Records for the task below:

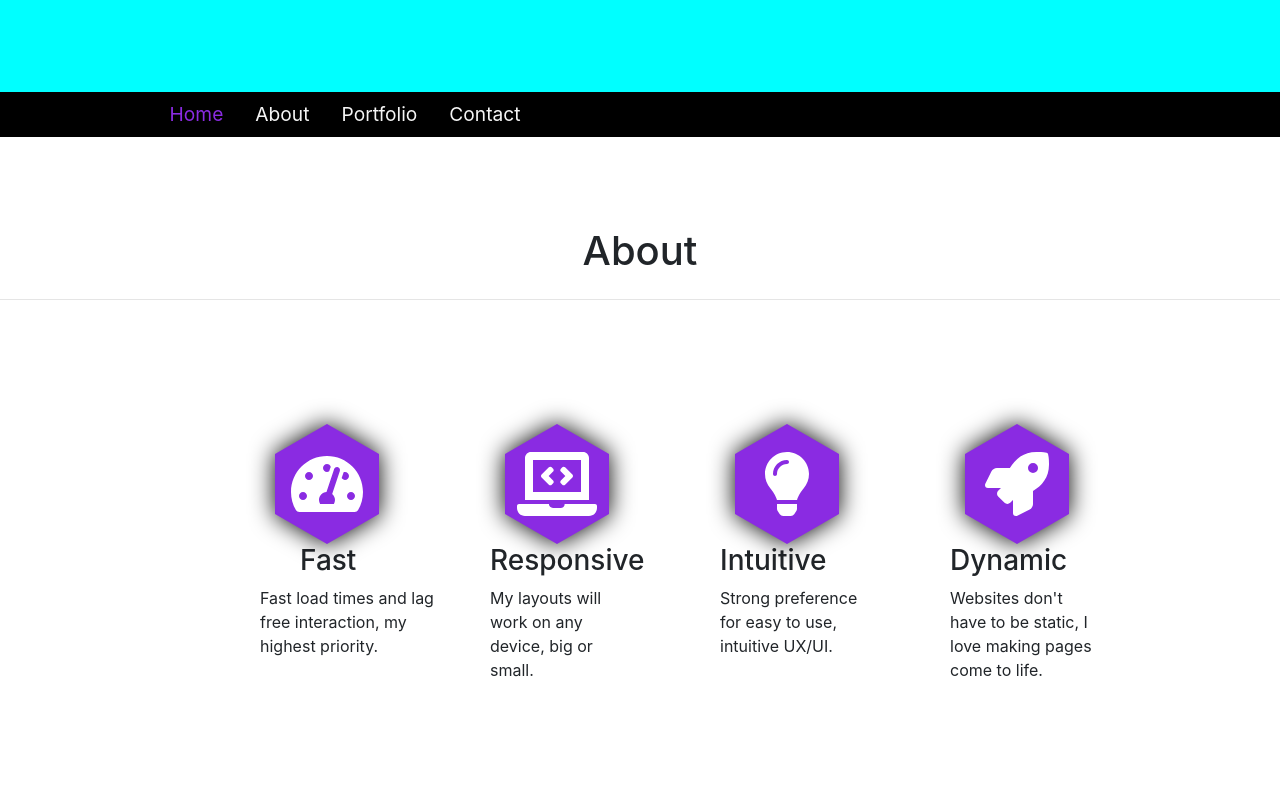
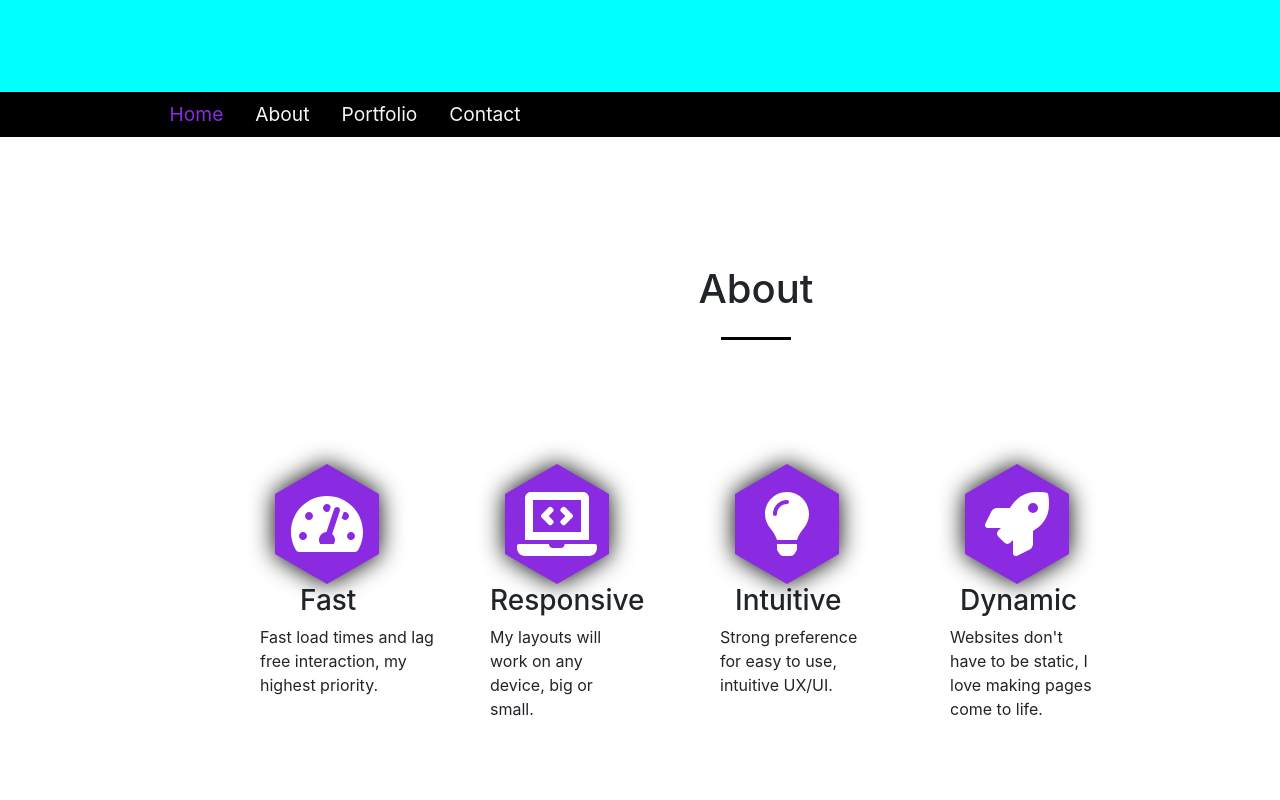
Before and after one commit to kingdayx/portfolio-react, a React (Create React App) app: page / in a window 1280 px wide. Shown: the part 780-1580 px from the top of the page. Built offline with nearby package versions, Linux system fonts and the light colour scheme.

Commit message:
added animations

```diff
--- a/package.json
+++ b/package.json
@@ -13,7 +13,8 @@
     "react": "^16.13.1",
     "react-bootstrap": "^1.3.0",
     "react-dom": "^16.13.1",
-    "react-scripts": "3.4.3"
+    "react-scripts": "3.4.3",
+    "react-spring": "^8.0.27"
   },
   "scripts": {
     "start": "react-scripts start",
--- a/src/App.css
+++ b/src/App.css
@@ -134,6 +134,12 @@ button:hover .rotate {
 #fastest {
   padding-left: 40px;
 }
+#fastest1 {
+  padding-left: 15px;
+}
+#fastest2 {
+  padding-left: 10px;
+}
 .para {
   width: 200px;
   position: absolute;
@@ -166,3 +172,61 @@ button:hover .rotate {
   margin-bottom: -100px;
   margin-left: -100px;
 } */
+.hr1 {
+  width: 10ch;
+  display: flex;
+  align-items: center;
+  justify-content: center;
+  padding-left: 200mm;
+  padding-top: 10mm;
+}
+.hr2 {
+  width: 7ch;
+  border-top: 3px solid black;
+}
+.scrollIn {
+  opacity: 1;
+  animation: fadeIn 2s;
+}
+.scrollInHex {
+  opacity: 1;
+  animation: fadeInHex 2s;
+}
+@keyframes fadeIn {
+  0% {
+    opacity: 0;
+    transform: translateX(-500px);
+  }
+  100% {
+    opacity: 1;
+    transform: translateX(0);
+  }
+}
+@keyframes fadeInHex {
+  0% {
+    opacity: 0;
+    transform: translateX(-500px);
+  }
+  100% {
+    opacity: 1;
+    transform: translateX(0);
+  }
+}
+.flip {
+  background-color: transparent;
+  width: 300px;
+  height: 200px;
+  border: 1px solid #f1f1f1;
+  perspective: 1000px;
+}
+.flip-inner {
+  position: relative;
+  width: 100%;
+  height: 100%;
+  text-align: center;
+  transition: transform 0.8s;
+  transform-style: preserve-3d;
+}
+.flip:hover .flip-inner {
+  transform: rotateY(180deg);
+}
--- a/src/components/About.js
+++ b/src/components/About.js
@@ -1,4 +1,4 @@
-import React from "react";
+import React, { useState, useEffect } from "react";
 import "../App.css";
 import { FontAwesomeIcon } from "@fortawesome/react-fontawesome";
 import {
@@ -7,17 +7,74 @@ import {
   faLightbulb,
   faRocket,
 } from "@fortawesome/free-solid-svg-icons";
+import { useSpring, animated } from "react-spring";
 
 export default function About() {
+  const [about, setAbout] = useState(false);
+  const [hr, setHr] = useState(false);
+  const [hex, setHex] = useState(false);
+
+  const handleAbout = () => {
+    const offset = window.scrollY;
+    if (offset > 833) {
+      setAbout(true);
+    } else {
+      setAbout(false);
+    }
+  };
+  const handleHr = () => {
+    const offset = window.scrollY;
+    if (offset > 833) {
+      setHr(true);
+    } else {
+      setHr(false);
+    }
+  };
+  const handleHex = () => {
+    const offset = window.scrollY;
+    if (offset > 833) {
+      setHex(true);
+    } else {
+      setHex(false);
+    }
+  };
+
+  useEffect(() => {
+    window.addEventListener("scroll", handleAbout);
+    window.addEventListener("scroll", handleHr);
+    window.addEventListener("scroll", handleHex);
+  });
+  let x = ["head"];
+  if (about) {
+    x.push("scrollIn");
+  }
+  let xx = ["hr2"];
+  if (hr) {
+    xx.push("scrollIn");
+  }
+  let xxx = ["hexs"];
+  if (hex) {
+    xxx.push("scrollInHex");
+  }
+  const props = useSpring({
+    to: [{ translateX: 0, opacity: 0 }, { opacity: 1 }],
+    delay: 1500,
+    from: { opacity: 0, translateX: -500 },
+  });
+
   return (
+    <div className="about">
+      <div className="hr1">
         <div>
-      <div className="about">
-        <div className="head">
+          <div className={x.join(" ")}>
             <h1>About</h1>
           </div>
-        <hr />
+
+          <animated.hr style={props} className="hr2" />
+        </div>
+      </div>
       <div className="contain">
-          <div className="hexs">
+        <animated.div className={xxx.join(" ")}>
           <div className="hex">
             <div className="hex1">
               <div className="container">
@@ -36,8 +93,7 @@ export default function About() {
               </div>
               <div>
                 <p className="para">
-                    Fast load times and lag free interaction, my highest
-                    priority.
+                  Fast load times and lag free interaction, my highest priority.
                 </p>
               </div>
             </div>
@@ -55,6 +111,8 @@ export default function About() {
               </div>
               <div>
                 <h3>Responsive</h3>
+              </div>
+              <div>
                 <p>My layouts will work on any device, big or small.</p>
               </div>
             </div>
@@ -73,7 +131,9 @@ export default function About() {
                 <div className="tri2"></div>
               </div>
               <div>
-                  <h3>Intuitive</h3>
+                <h3 id="fastest1">Intuitive</h3>
+              </div>
+              <div>
                 <p>Strong preference for easy to use, intuitive UX/UI.</p>
               </div>
             </div>
@@ -81,25 +141,23 @@ export default function About() {
               <div className="container">
                 <div className="tri1"></div>
                 <div className="hexa">
-                    <FontAwesomeIcon
-                      className="icon"
-                      size="4x"
-                      icon={faRocket}
-                    />
+                  <FontAwesomeIcon className="icon" size="4x" icon={faRocket} />
                 </div>
                 <div className="tri2"></div>
               </div>
               <div>
-                  <h3>Dynamic</h3>
+                <h3 id="fastest2">Dynamic</h3>
+              </div>
+              <div>
+                {" "}
                 <p>
-                    Websites don't have to be static, I love making pages come
-                    to life.
+                  Websites don't have to be static, I love making pages come to
+                  life.
                 </p>
               </div>
             </div>
           </div>
-          </div>
-        </div>
+        </animated.div>
       </div>
       {/* <img
         src="/images/pfp.jpg"
```
Also changed, not shown: 1 other file (tests, documents, lock files or other folders). Lines whose indentation alone changed are shown as unchanged.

End of Records for the task.

Output the listing exactly, pictures excluded.

Your response.
Before and after one commit to kingdayx/portfolio-react, a React (Create React App) app: page / in a window 1280 px wide. Shown: the part 780-1580 px from the top of the page. Built offline with nearby package versions, Linux system fonts and the light colour scheme.

Commit message:
added animations

```diff
--- a/package.json
+++ b/package.json
@@ -13,7 +13,8 @@
     "react": "^16.13.1",
     "react-bootstrap": "^1.3.0",
     "react-dom": "^16.13.1",
-    "react-scripts": "3.4.3"
+    "react-scripts": "3.4.3",
+    "react-spring": "^8.0.27"
   },
   "scripts": {
     "start": "react-scripts start",
--- a/src/App.css
+++ b/src/App.css
@@ -134,6 +134,12 @@ button:hover .rotate {
 #fastest {
   padding-left: 40px;
 }
+#fastest1 {
+  padding-left: 15px;
+}
+#fastest2 {
+  padding-left: 10px;
+}
 .para {
   width: 200px;
   position: absolute;
@@ -166,3 +172,61 @@ button:hover .rotate {
   margin-bottom: -100px;
   margin-left: -100px;
 } */
+.hr1 {
+  width: 10ch;
+  display: flex;
+  align-items: center;
+  justify-content: center;
+  padding-left: 200mm;
+  padding-top: 10mm;
+}
+.hr2 {
+  width: 7ch;
+  border-top: 3px solid black;
+}
+.scrollIn {
+  opacity: 1;
+  animation: fadeIn 2s;
+}
+.scrollInHex {
+  opacity: 1;
+  animation: fadeInHex 2s;
+}
+@keyframes fadeIn {
+  0% {
+    opacity: 0;
+    transform: translateX(-500px);
+  }
+  100% {
+    opacity: 1;
+    transform: translateX(0);
+  }
+}
+@keyframes fadeInHex {
+  0% {
+    opacity: 0;
+    transform: translateX(-500px);
+  }
+  100% {
+    opacity: 1;
+    transform: translateX(0);
+  }
+}
+.flip {
+  background-color: transparent;
+  width: 300px;
+  height: 200px;
+  border: 1px solid #f1f1f1;
+  perspective: 1000px;
+}
+.flip-inner {
+  position: relative;
+  width: 100%;
+  height: 100%;
+  text-align: center;
+  transition: transform 0.8s;
+  transform-style: preserve-3d;
+}
+.flip:hover .flip-inner {
+  transform: rotateY(180deg);
+}
--- a/src/components/About.js
+++ b/src/components/About.js
@@ -1,4 +1,4 @@
-import React from "react";
+import React, { useState, useEffect } from "react";
 import "../App.css";
 import { FontAwesomeIcon } from "@fortawesome/react-fontawesome";
 import {
@@ -7,17 +7,74 @@ import {
   faLightbulb,
   faRocket,
 } from "@fortawesome/free-solid-svg-icons";
+import { useSpring, animated } from "react-spring";
 
 export default function About() {
+  const [about, setAbout] = useState(false);
+  const [hr, setHr] = useState(false);
+  const [hex, setHex] = useState(false);
+
+  const handleAbout = () => {
+    const offset = window.scrollY;
+    if (offset > 833) {
+      setAbout(true);
+    } else {
+      setAbout(false);
+    }
+  };
+  const handleHr = () => {
+    const offset = window.scrollY;
+    if (offset > 833) {
+      setHr(true);
+    } else {
+      setHr(false);
+    }
+  };
+  const handleHex = () => {
+    const offset = window.scrollY;
+    if (offset > 833) {
+      setHex(true);
+    } else {
+      setHex(false);
+    }
+  };
+
+  useEffect(() => {
+    window.addEventListener("scroll", handleAbout);
+    window.addEventListener("scroll", handleHr);
+    window.addEventListener("scroll", handleHex);
+  });
+  let x = ["head"];
+  if (about) {
+    x.push("scrollIn");
+  }
+  let xx = ["hr2"];
+  if (hr) {
+    xx.push("scrollIn");
+  }
+  let xxx = ["hexs"];
+  if (hex) {
+    xxx.push("scrollInHex");
+  }
+  const props = useSpring({
+    to: [{ translateX: 0, opacity: 0 }, { opacity: 1 }],
+    delay: 1500,
+    from: { opacity: 0, translateX: -500 },
+  });
+
   return (
+    <div className="about">
+      <div className="hr1">
         <div>
-      <div className="about">
-        <div className="head">
+          <div className={x.join(" ")}>
             <h1>About</h1>
           </div>
-        <hr />
+
+          <animated.hr style={props} className="hr2" />
+        </div>
+      </div>
       <div className="contain">
-          <div className="hexs">
+        <animated.div className={xxx.join(" ")}>
           <div className="hex">
             <div className="hex1">
               <div className="container">
@@ -36,8 +93,7 @@ export default function About() {
               </div>
               <div>
                 <p className="para">
-                    Fast load times and lag free interaction, my highest
-                    priority.
+                  Fast load times and lag free interaction, my highest priority.
                 </p>
               </div>
             </div>
@@ -55,6 +111,8 @@ export default function About() {
               </div>
               <div>
                 <h3>Responsive</h3>
+              </div>
+              <div>
                 <p>My layouts will work on any device, big or small.</p>
               </div>
             </div>
@@ -73,7 +131,9 @@ export default function About() {
                 <div className="tri2"></div>
               </div>
               <div>
-                  <h3>Intuitive</h3>
+                <h3 id="fastest1">Intuitive</h3>
+              </div>
+              <div>
                 <p>Strong preference for easy to use, intuitive UX/UI.</p>
               </div>
             </div>
@@ -81,25 +141,23 @@ export default function About() {
               <div className="container">
                 <div className="tri1"></div>
                 <div className="hexa">
-                    <FontAwesomeIcon
-                      className="icon"
-                      size="4x"
-                      icon={faRocket}
-                    />
+                  <FontAwesomeIcon className="icon" size="4x" icon={faRocket} />
                 </div>
                 <div className="tri2"></div>
               </div>
               <div>
-                  <h3>Dynamic</h3>
+                <h3 id="fastest2">Dynamic</h3>
+              </div>
+              <div>
+                {" "}
                 <p>
-                    Websites don't have to be static, I love making pages come
-                    to life.
+                  Websites don't have to be static, I love making pages come to
+                  life.
                 </p>
               </div>
             </div>
           </div>
-          </div>
-        </div>
+        </animated.div>
       </div>
       {/* <img
         src="/images/pfp.jpg"
```
Also changed, not shown: 1 other file (tests, documents, lock files or other folders). Lines whose indentation alone changed are shown as unchanged.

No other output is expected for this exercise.